→ **WHAT YOU SHOULD DO**
Repeat every entry word for word. Images do not belong in the copy.

Revision comparison data:
BEGIN
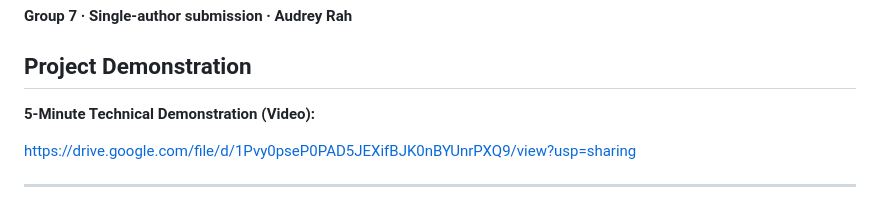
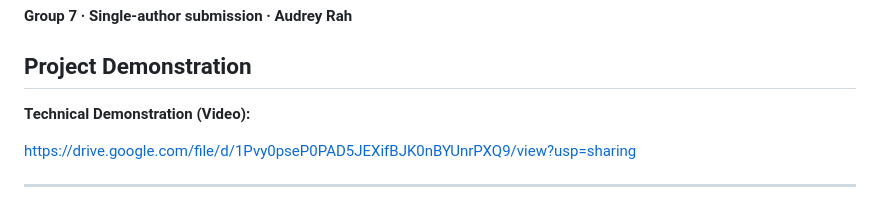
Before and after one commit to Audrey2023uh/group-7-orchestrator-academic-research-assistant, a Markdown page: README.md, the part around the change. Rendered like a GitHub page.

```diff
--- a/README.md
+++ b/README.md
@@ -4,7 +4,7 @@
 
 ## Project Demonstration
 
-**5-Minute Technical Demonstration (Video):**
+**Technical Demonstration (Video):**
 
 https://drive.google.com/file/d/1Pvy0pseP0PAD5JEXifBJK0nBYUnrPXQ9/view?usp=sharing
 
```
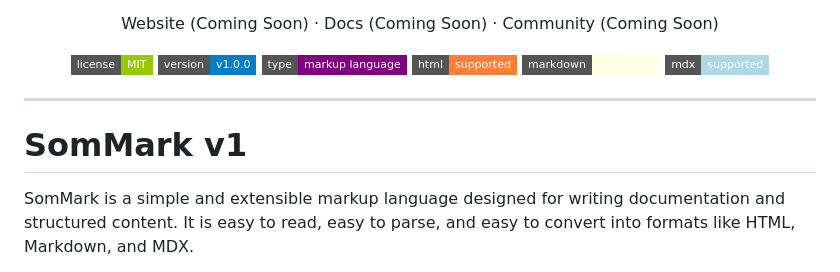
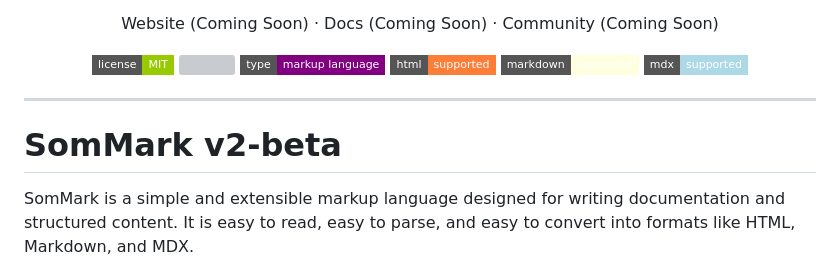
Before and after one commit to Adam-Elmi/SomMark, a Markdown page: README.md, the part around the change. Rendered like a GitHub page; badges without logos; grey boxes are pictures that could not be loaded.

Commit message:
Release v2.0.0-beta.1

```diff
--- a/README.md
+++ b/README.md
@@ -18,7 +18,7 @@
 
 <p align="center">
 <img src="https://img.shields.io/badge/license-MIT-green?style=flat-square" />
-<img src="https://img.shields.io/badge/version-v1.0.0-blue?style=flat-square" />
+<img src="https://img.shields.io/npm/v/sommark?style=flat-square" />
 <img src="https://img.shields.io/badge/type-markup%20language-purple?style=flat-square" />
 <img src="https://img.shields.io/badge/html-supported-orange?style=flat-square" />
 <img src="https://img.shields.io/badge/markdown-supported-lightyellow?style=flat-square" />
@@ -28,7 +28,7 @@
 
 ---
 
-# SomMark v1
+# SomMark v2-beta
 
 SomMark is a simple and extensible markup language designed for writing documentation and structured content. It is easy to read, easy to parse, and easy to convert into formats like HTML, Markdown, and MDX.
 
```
END
→ **OUTPUT**
Before and after one commit to Audrey2023uh/group-7-orchestrator-academic-research-assistant, a Markdown page: README.md, the part around the change. Rendered like a GitHub page.

```diff
--- a/README.md
+++ b/README.md
@@ -4,7 +4,7 @@
 
 ## Project Demonstration
 
-**5-Minute Technical Demonstration (Video):**
+**Technical Demonstration (Video):**
 
 https://drive.google.com/file/d/1Pvy0pseP0PAD5JEXifBJK0nBYUnrPXQ9/view?usp=sharing
 
```
Before and after one commit to Adam-Elmi/SomMark, a Markdown page: README.md, the part around the change. Rendered like a GitHub page; badges without logos; grey boxes are pictures that could not be loaded.

Commit message:
Release v2.0.0-beta.1

```diff
--- a/README.md
+++ b/README.md
@@ -18,7 +18,7 @@
 
 <p align="center">
 <img src="https://img.shields.io/badge/license-MIT-green?style=flat-square" />
-<img src="https://img.shields.io/badge/version-v1.0.0-blue?style=flat-square" />
+<img src="https://img.shields.io/npm/v/sommark?style=flat-square" />
 <img src="https://img.shields.io/badge/type-markup%20language-purple?style=flat-square" />
 <img src="https://img.shields.io/badge/html-supported-orange?style=flat-square" />
 <img src="https://img.shields.io/badge/markdown-supported-lightyellow?style=flat-square" />
@@ -28,7 +28,7 @@
 
 ---
 
-# SomMark v1
+# SomMark v2-beta
 
 SomMark is a simple and extensible markup language designed for writing documentation and structured content. It is easy to read, easy to parse, and easy to convert into formats like HTML, Markdown, and MDX.
 
```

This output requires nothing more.